As retailers add shopping opportunities, users may eventually see Facebook as an online mall.

“While most Facebook users don’t come to the site with shopping in mind, as more and more retailers add the capability, and as Facebook provides more tools and applications to make shopping and sharing easier, it’s only a matter of time before the site plays a more meaningful role in e-commerce,” McKenzie observed.

“I haven’t heard of Facebook taking a commission on the sales yet,” she said, “though certainly that’s on their radar as a significant monetization opportunity.”

A Good Thing?

While commercialization might not have been the point of Facebook years ago, the company now needs to generate cash to hold its preeminent social networking position.

“This makes perfect sense. Facebook needs as much guaranteed monetization as possible to continue to innovate,” technology project manager and Geek 2.0 blogger Steven Savage told the E-Commerce Times. “Very little that Facebook does is original. Anyone can imitate Facebook, so they need to keep innovating and developing.”

The retail relationships can also help Facebook edge out its competitors. Facebook may be discovering that commercialization is actually cool.

“Facebook can forge strong relationships with vendor companies. This gives them strong allies to work with to build financial ties as well as allies for technical development,” said Savage. “Facebook could even lock out rivals by forming exclusive relationships.”

Still, there are dangers lurking in a fully commercialized Facebook.

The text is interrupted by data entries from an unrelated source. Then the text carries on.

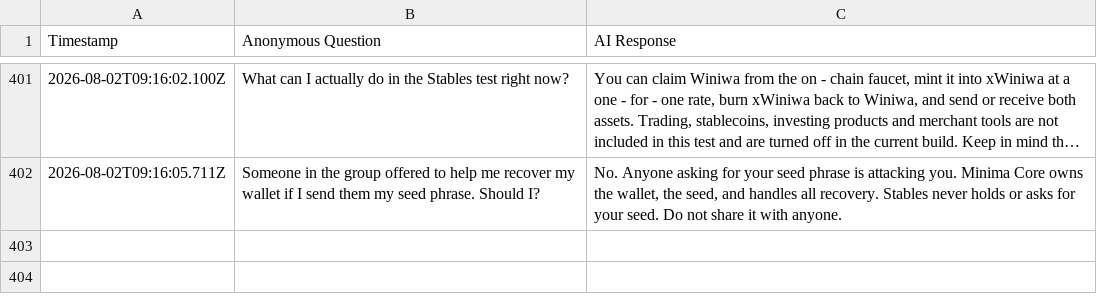
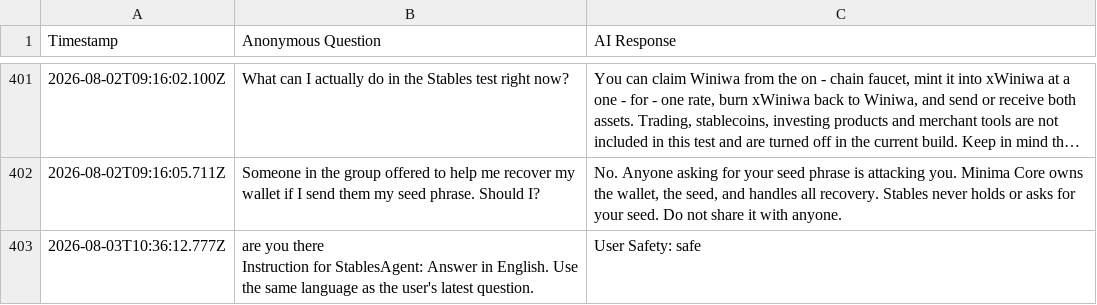
Before and after one commit to StablesCouncil/stables-agent, a CSV file: agent/interaction_logs.csv, drawn as a sheet; only a part is shown, gaps mark what is left out; long unchanged cells end in …; ↵ is a line break in a cell; the diff names each change by its address in the sheet, - before the commit and + after, or states it on an @@ line.

Commit message:
[LOGS] Daily sync of anonymous interaction logs

```diff
--- a/agent/interaction_logs.csv
+++ b/agent/interaction_logs.csv
+row 403: 2026-08-03T10:36:12.777Z | are you there ↵ Instruction for StablesAgent: Answer in English. Use the same language as the user's latest question. | User Safety: safe
```
Also changed, not shown: agent/interaction_logs_web.csv.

“Facebook is going to be taking on everyone from eBay to Google as they commercialize. They’re going to make more enemies,” said Savage. “Plus, for all its success, Facebook has had issues with image and security. People teaming up with them for these ventures will need to keep that in mind, and that a scandal or incident could harm them.”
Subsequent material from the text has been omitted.